Output only how many lines below contain "title".

=== STUDY MATERIAL ===

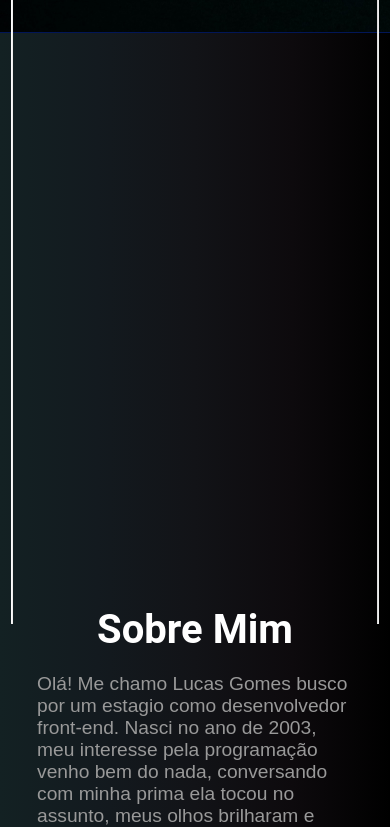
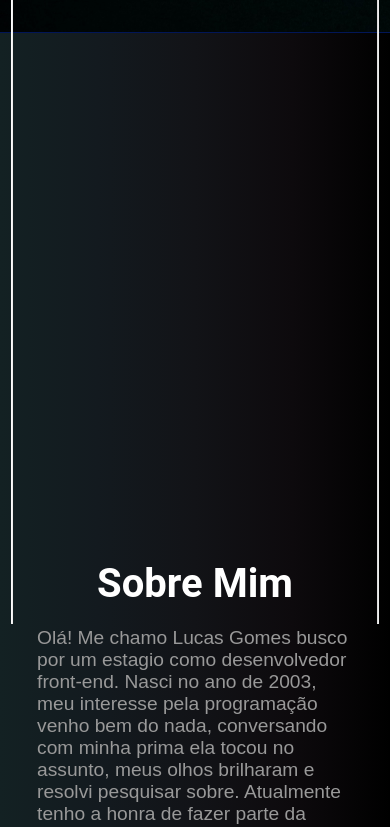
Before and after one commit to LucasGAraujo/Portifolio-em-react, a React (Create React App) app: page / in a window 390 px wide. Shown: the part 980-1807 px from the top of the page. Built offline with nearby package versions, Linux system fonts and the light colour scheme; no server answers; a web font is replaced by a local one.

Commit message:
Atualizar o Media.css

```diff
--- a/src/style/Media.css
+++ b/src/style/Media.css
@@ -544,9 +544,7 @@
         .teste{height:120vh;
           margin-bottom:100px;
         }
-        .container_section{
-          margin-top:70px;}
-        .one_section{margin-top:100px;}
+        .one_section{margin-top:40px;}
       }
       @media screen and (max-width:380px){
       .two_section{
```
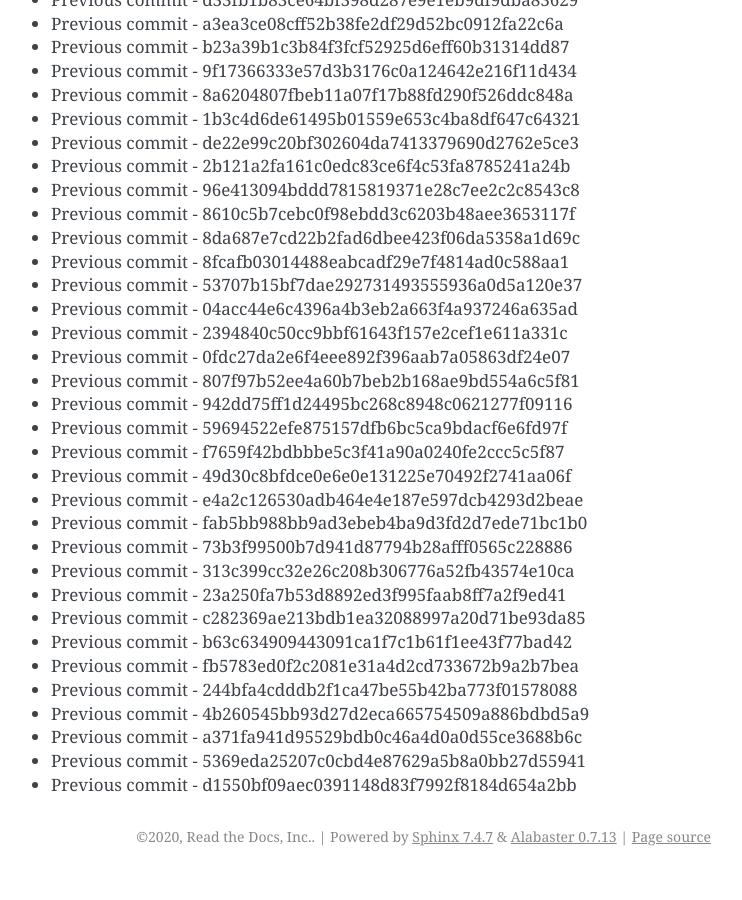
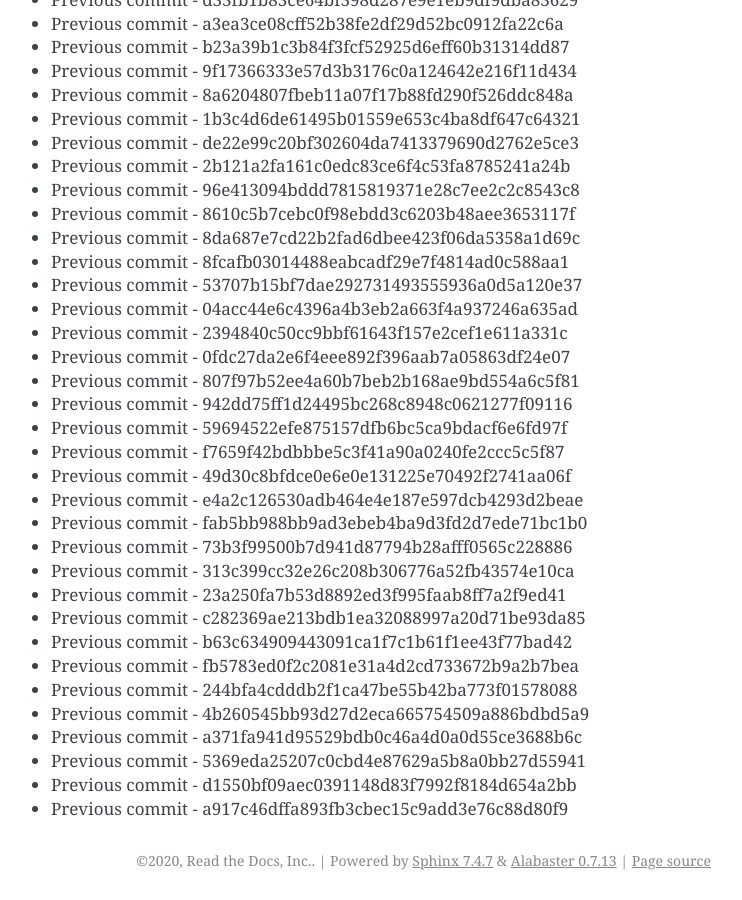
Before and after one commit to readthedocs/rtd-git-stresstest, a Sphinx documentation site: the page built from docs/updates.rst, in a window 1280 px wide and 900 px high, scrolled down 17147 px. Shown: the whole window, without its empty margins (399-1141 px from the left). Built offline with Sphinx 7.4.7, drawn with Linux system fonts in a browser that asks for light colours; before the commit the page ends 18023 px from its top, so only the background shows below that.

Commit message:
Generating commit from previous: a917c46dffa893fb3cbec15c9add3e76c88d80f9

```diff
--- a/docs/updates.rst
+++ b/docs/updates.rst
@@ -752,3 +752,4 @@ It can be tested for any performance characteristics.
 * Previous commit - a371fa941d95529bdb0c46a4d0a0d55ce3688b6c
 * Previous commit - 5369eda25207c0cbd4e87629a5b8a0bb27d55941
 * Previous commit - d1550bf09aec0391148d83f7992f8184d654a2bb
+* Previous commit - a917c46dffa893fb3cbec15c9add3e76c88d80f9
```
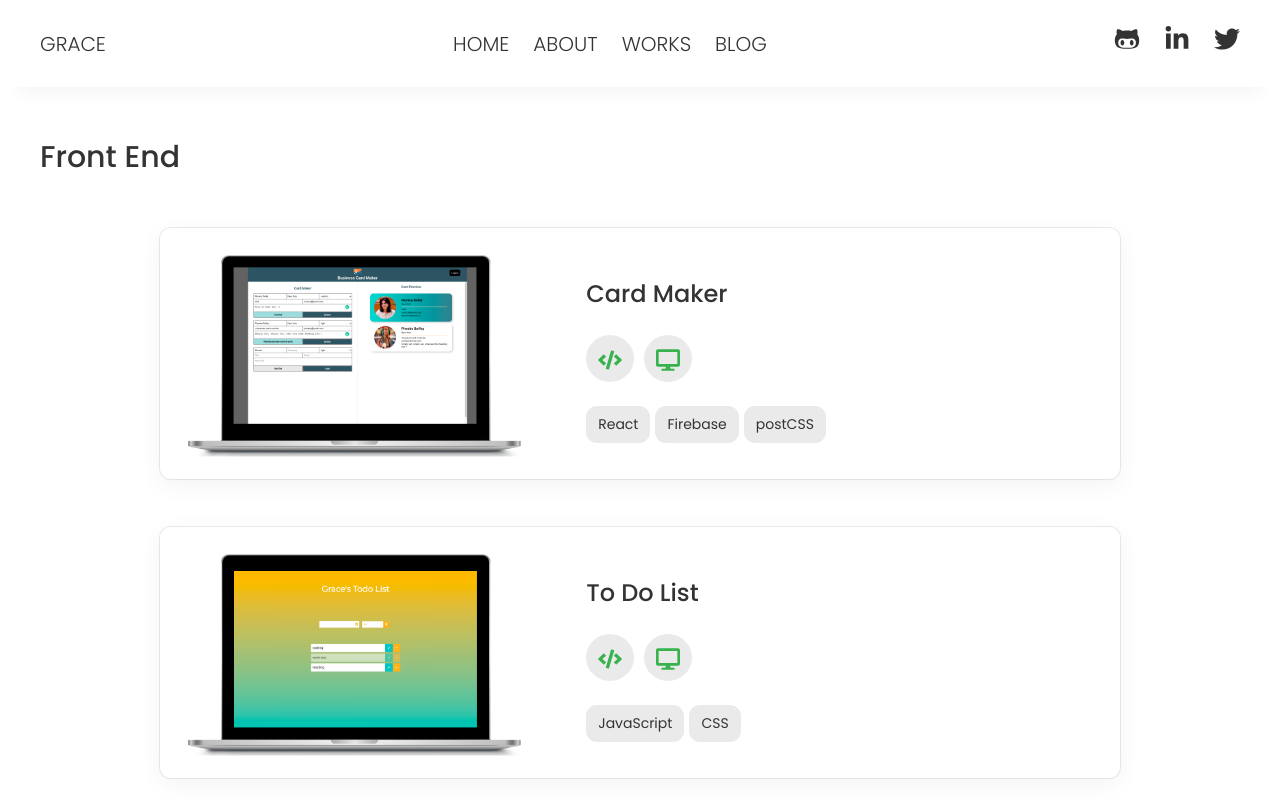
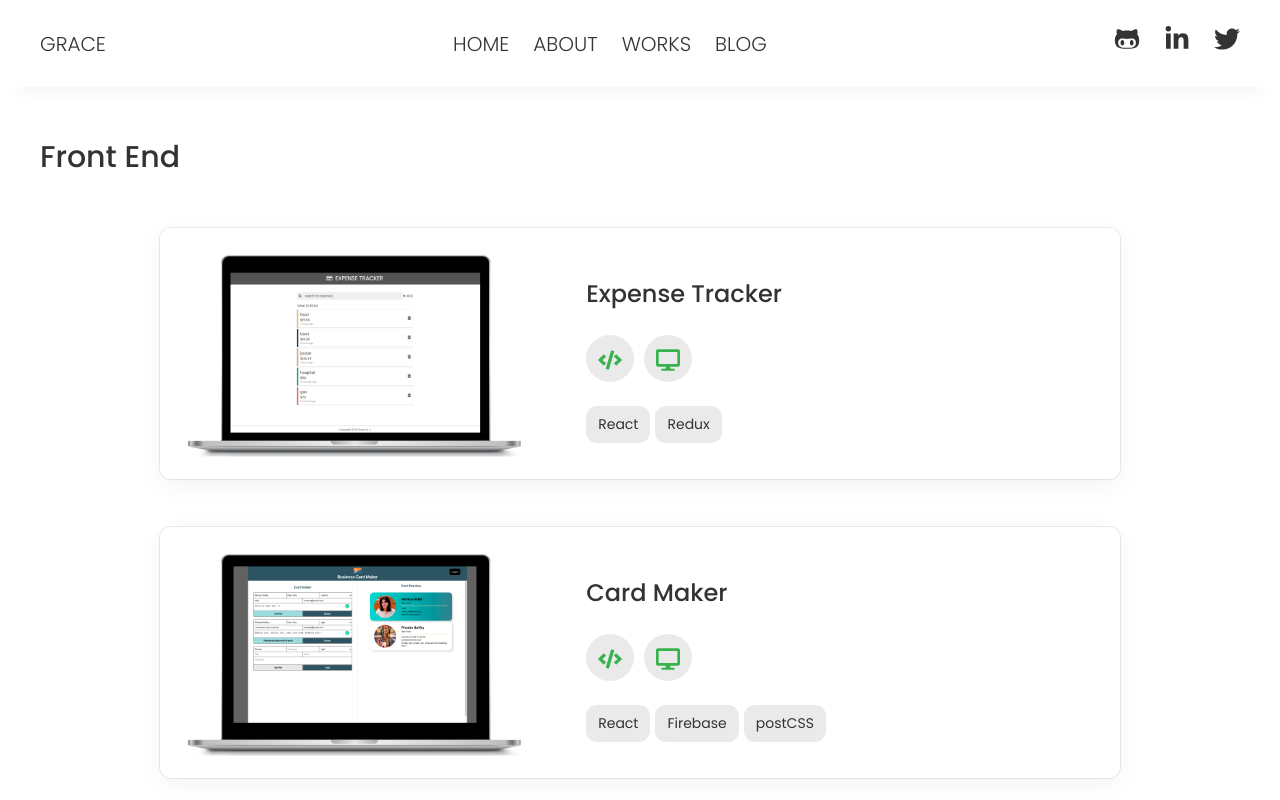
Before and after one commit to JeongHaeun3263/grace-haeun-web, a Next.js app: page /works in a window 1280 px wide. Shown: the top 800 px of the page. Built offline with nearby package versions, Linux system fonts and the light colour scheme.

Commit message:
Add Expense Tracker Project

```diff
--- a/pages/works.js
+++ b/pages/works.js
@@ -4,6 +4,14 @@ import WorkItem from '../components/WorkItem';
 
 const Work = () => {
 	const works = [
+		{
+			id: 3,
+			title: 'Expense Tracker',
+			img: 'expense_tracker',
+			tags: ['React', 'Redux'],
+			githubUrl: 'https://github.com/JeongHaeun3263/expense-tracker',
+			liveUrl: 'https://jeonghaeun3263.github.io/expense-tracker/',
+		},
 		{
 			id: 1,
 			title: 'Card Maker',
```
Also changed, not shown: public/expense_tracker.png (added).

===

• [EXERCISE RESPONSE] 2